We left Rock Hall early in the morning, as I was eager to head to Baltimore to photograph a few women who agreed to participate in my current project. We also wanted to get going early as there were storms predicted for that evening which we hoped to avoid and my friend Vicki, was arriving by bus that day to spend the night aboard Bear.
Coming out of Rock Hall, we had to retrace the same steps we made yesterday, which meant heading South down the channel to avoid a large field of crab traps, and then turning North toward our destination.
As we came up the Patapsco River, I received a text from Vicki that said she had arrived at the bus station. We were still a couple of hours away at that point, so we decided that we would rendezvous at the National Aquarium later in the afternoon.
The exact location of S/V Bear when Vicki texted and said she had arrived
On our approach to the Francis Scott Key bridge, we passed a rookery with hundreds of cormorants watching our transit just before we gave way to the super freighter Michigan Highway making its way South.
Just as we slipped under the bridge, a small cutter vessel appeared to be coming toward Bear. We both became a bit frazzled, assuming that we were about to be boarded by the Coast Guard. Luckily, the vessel stopped just off our port side and we realize that is was the Army Corp of Engineers, not the CG, surveying the channel. Though we have nothing to hide, and the CG has the right to do random safety checks, we did not have time to spare, as Vicki waited patiently for us ashore.
Large container ships and other commercial vessels lined the docks, dwarfing the dump trucks that carried away their cargo. Through my telephoto lens, these vehicles looked like Tonka Trucks rather than heavy duty machinery.
To our left was Fort McHenry, high atop a grassy hill. Key wrote the Star-Spangled Banner while held as prisoner aboard a British ship during the Battle of Fort McHenry in the War of 1812. He was inspired by the bombardment, hence rockets red glare and bombs bursting in air. Despite that, in the morning, the star spangled banner still waved above the fort.
I should mention two distinct smells that permeated the air in the Patapsco. The first was a noxious smell emanating from the sewage treatment plant on the South side of the river near the bridge. The second, and much more pleasant, was the molasses-like odor seeping from the Dominos Sugar processing plant. As the only working factory on the river, ships filled to the brim with sugar cane arrive regularly, which is then processed into the delicious granules for our favorite confections. We saw the precious cargo being unloaded from this ship below.
As we meandered up the river, we checked the potential anchorages, in search of a spot that would be protected from the copious amounts of wake and floating debris. We lucked out when our top choice of anchorages was empty, putting us right in the center of the Inner Harbor. As we set the hook between the USS Constellation and the National Aquarium we noticed that a few groups of tourists were taking pictures of Bear. Perhaps they thought we were a pirate ship or a part of the USS Constellation museum. Either way, it didn’t hurt our self-esteem one bit.
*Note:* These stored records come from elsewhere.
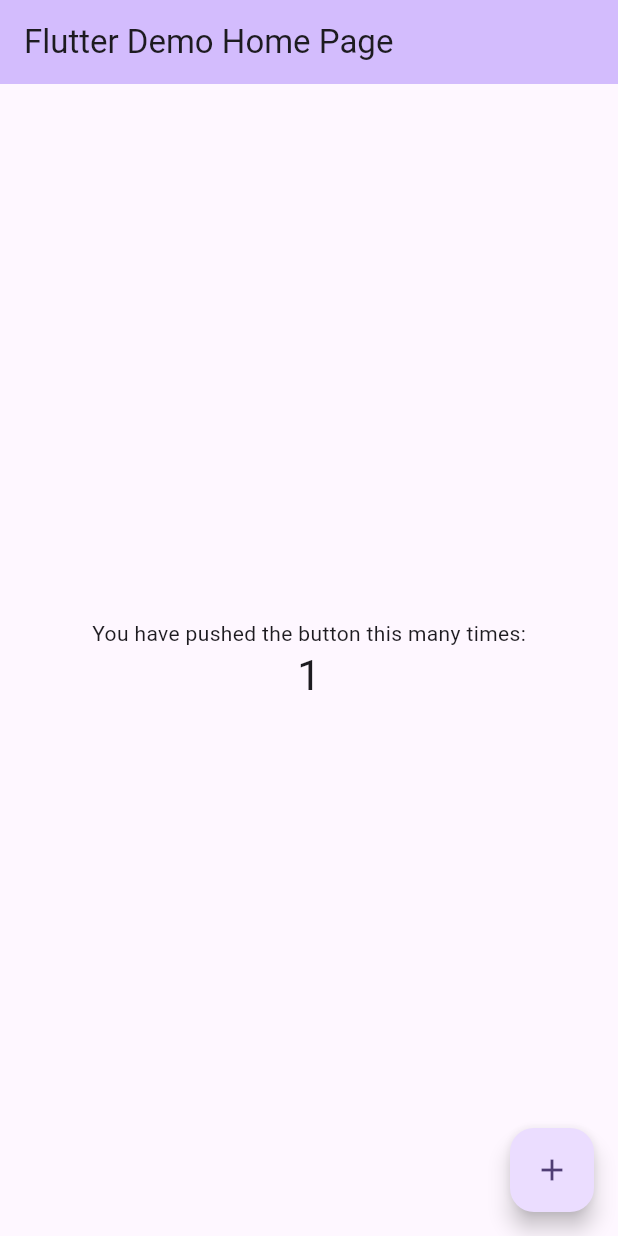
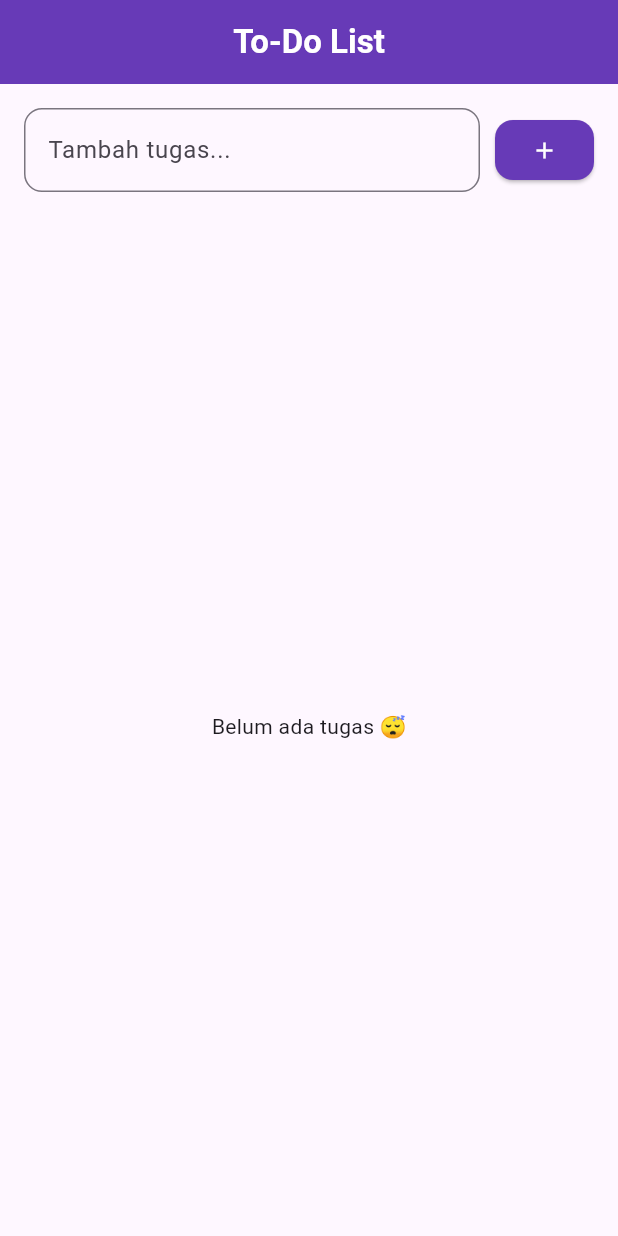
Before and after one commit to faruq010703/To_Do_List_Project, a Flutter app: the screen it shows after launch, after a tap on the "add" icon, on a phone screen of 412 x 824 dp. Run offline on Flutter 3.47's test engine with Material 3 defaults, Android fonts, the phone set to English and light mode, and no system bars.

Commit message:
menambah kan tampilan

```diff
--- a/lib/main.dart
+++ b/lib/main.dart
@@ -1,122 +1,128 @@
 import 'package:flutter/material.dart';
 
-void main() {
-  runApp(const MyApp());
-}
+void main() => runApp(ToDoApp());
 
-class MyApp extends StatelessWidget {
-  const MyApp({super.key});
-
-  // This widget is the root of your application.
+class ToDoApp extends StatelessWidget {
   @override
   Widget build(BuildContext context) {
     return MaterialApp(
-      title: 'Flutter Demo',
+      title: 'To-Do List',
+      home: ToDoListScreen(),
+      debugShowCheckedModeBanner: false,
       theme: ThemeData(
-        // This is the theme of your application.
-        //
-        // TRY THIS: Try running your application with "flutter run". You'll see
-        // the application has a purple toolbar. Then, without quitting the app,
-        // try changing the seedColor in the colorScheme below to Colors.green
-        // and then invoke "hot reload" (save your changes or press the "hot
-        // reload" button in a Flutter-supported IDE, or press "r" if you used
-        // the command line to start the app).
-        //
-        // Notice that the counter didn't reset back to zero; the application
-        // state is not lost during the reload. To reset the state, use hot
-        // restart instead.
-        //
-        // This works for code too, not just values: Most code changes can be
-        // tested with just a hot reload.
         colorScheme: ColorScheme.fromSeed(seedColor: Colors.deepPurple),
+        useMaterial3: true,
       ),
-      home: const MyHomePage(title: 'Flutter Demo Home Page'),
     );
   }
 }
 
-class MyHomePage extends StatefulWidget {
-  const MyHomePage({super.key, required this.title});
-
-  // This widget is the home page of your application. It is stateful, meaning
-  // that it has a State object (defined below) that contains fields that affect
-  // how it looks.
-
-  // This class is the configuration for the state. It holds the values (in this
-  // case the title) provided by the parent (in this case the App widget) and
-  // used by the build method of the State. Fields in a Widget subclass are
-  // always marked "final".
-
-  final String title;
-
+class ToDoListScreen extends StatefulWidget {
   @override
-  State<MyHomePage> createState() => _MyHomePageState();
+  _ToDoListScreenState createState() => _ToDoListScreenState();
 }
 
-class _MyHomePageState extends State<MyHomePage> {
-  int _counter = 0;
+class _ToDoListScreenState extends State<ToDoListScreen> {
+  final TextEditingController _controller = TextEditingController();
+  List<Map<String, dynamic>> _tasks = [];
 
-  void _incrementCounter() {
+  void _addTask() {
+    final text = _controller.text.trim();
+    if (text.isNotEmpty) {
+      setState(() {
+        _tasks.add({'text': text, 'done': false});
+        _controller.clear();
+      });
+    }
+  }
+
+  void _toggleDone(int index) {
     setState(() {
-      // This call to setState tells the Flutter framework that something has
-      // changed in this State, which causes it to rerun the build method below
-      // so that the display can reflect the updated values. If we changed
-      // _counter without calling setState(), then the build method would not be
-      // called again, and so nothing would appear to happen.
-      _counter++;
+      _tasks[index]['done'] = !_tasks[index]['done'];
+    });
+  }
+
+  void _deleteTask(int index) {
+    setState(() {
+      _tasks.removeAt(index);
     });
   }
 
   @override
   Widget build(BuildContext context) {
-    // This method is rerun every time setState is called, for instance as done
-    // by the _incrementCounter method above.
-    //
-    // The Flutter framework has been optimized to make rerunning build methods
-    // fast, so that you can just rebuild anything that needs updating rather
-    // than having to individually change instances of widgets.
     return Scaffold(
       appBar: AppBar(
-        // TRY THIS: Try changing the color here to a specific color (to
-        // Colors.amber, perhaps?) and trigger a hot reload to see the AppBar
-        // change color while the other colors stay the same.
-        backgroundColor: Theme.of(context).colorScheme.inversePrimary,
-        // Here we take the value from the MyHomePage object that was created by
-        // the App.build method, and use it to set our appbar title.
-        title: Text(widget.title),
+        title: Text('To-Do List', style: TextStyle(fontWeight: FontWeight.bold)),
+        centerTitle: true,
+        backgroundColor: Colors.deepPurple,
+        foregroundColor: Colors.white,
       ),
-      body: Center(
-        // Center is a layout widget. It takes a single child and positions it
-        // in the middle of the parent.
-        child: Column(
-          // Column is also a layout widget. It takes a list of children and
-          // arranges them vertically. By default, it sizes itself to fit its
-          // children horizontally, and tries to be as tall as its parent.
-          //
-          // Column has various properties to control how it sizes itself and
-          // how it positions its children. Here we use mainAxisAlignment to
-          // center the children vertically; the main axis here is the vertical
-          // axis because Columns are vertical (the cross axis would be
-          // horizontal).
-          //
-          // TRY THIS: Invoke "debug painting" (choose the "Toggle Debug Paint"
-          // action in the IDE, or press "p" in the console), to see the
-          // wireframe for each widget.
-          mainAxisAlignment: MainAxisAlignment.center,
-          children: <Widget>[
-            const Text('You have pushed the button this many times:'),
-            Text(
-              '$_counter',
-              style: Theme.of(context).textTheme.headlineMedium,
+      body: Column(
+        children: [
+          Padding(
+            padding: EdgeInsets.all(16),
+            child: Row(
+              children: [
+                Expanded(
+                  child: TextField(
+                    controller: _controller,
+                    decoration: InputDecoration(
+                      labelText: 'Tambah tugas...',
+                      border: OutlineInputBorder(borderRadius: BorderRadius.circular(12)),
+                    ),
+                  ),
+                ),
+                SizedBox(width: 10),
+                ElevatedButton(
+                  onPressed: _addTask,
+                  child: Icon(Icons.add),
+                  style: ElevatedButton.styleFrom(
+                    shape: RoundedRectangleBorder(borderRadius: BorderRadius.circular(12)),
+                    backgroundColor: Colors.deepPurple,
+                    foregroundColor: Colors.white,
+                  ),
+                )
+              ],
             ),
-          ],
-        ),
+          ),
+          Expanded(
+            child: _tasks.isEmpty
+                ? Center(child: Text("Belum ada tugas 😴"))
+                : ListView.builder(
+                    itemCount: _tasks.length,
+                    itemBuilder: (_, index) {
+                      final task = _tasks[index];
+                      return Card(
+                        margin: EdgeInsets.symmetric(horizontal: 16, vertical: 8),
+                        elevation: 4,
+                        shape: RoundedRectangleBorder(
+                          borderRadius: BorderRadius.circular(12),
+                        ),
+                        child: ListTile(
+                          leading: Checkbox(
+                            value: task['done'],
+                            onChanged: (_) => _toggleDone(index),
+                          ),
+                          title: Text(
+                            task['text'],
+                            style: TextStyle(
+                              fontSize: 16,
+                              decoration: task['done']
+                                  ? TextDecoration.lineThrough
+                                  : TextDecoration.none,
+                            ),
+                          ),
+                          trailing: IconButton(
+                            icon: Icon(Icons.delete, color: Colors.redAccent),
+                            onPressed: () => _deleteTask(index),
+                          ),
+                        ),
+                      );
+                    },
+                  ),
+          )
+        ],
       ),
-      floatingActionButton: FloatingActionButton(
-        onPressed: _incrementCounter,
-        tooltip: 'Increment',
-        child: const Icon(Icons.add),
-      ), // This trailing comma makes auto-formatting nicer for build methods.
     );
   }
 }
```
Just off our stern was the rental dock for the foot-peddled dragon boats. Our time in Baltimore was spent surrounded by purple and green monsters, who often brought curious families over to Bear to ask us questions about the boat.
Once we were content that the anchor had set, we took the dingy over to meet Vicki, who at this point, had spotted Bear, and was waving to us from shore near the Aquarium. Despite being hot and sweaty, we all exchanged hugs and pleasantries, and brought Vicki out to the boat to drop off her bags and freshen up a bit. Then we went ashore in search of libations and sustenance.
We picked a spot to eat based on who had the best happy hour specials within ear shot of where we had illegally tied up the dingy. With drinks in hand, we watched Brazil get humiliated as we scarfed down crab dip and caprese salad.
Around 5 o’clock, I packed up my camera gear and had Jeff and Vicki dingy me over to Harborview Marina, where I had plans to photograph two liveaboards. As they ferried me across the river, the sky grew ominously dark, and big grey clouds quickly rolled over the skyline. I knew that I had very little time to shoot on the dock, so as we pulled up, and I became assured that the women I was meeting were not actually men who had trolled me on FB, I bid a quick farewell to Jeff and Vicki who were going to explore the Domino factory.
The shoot went well, though I am sad to say that I was not able to coax the woman who was living aboard with her pet monkey, to be part of the series.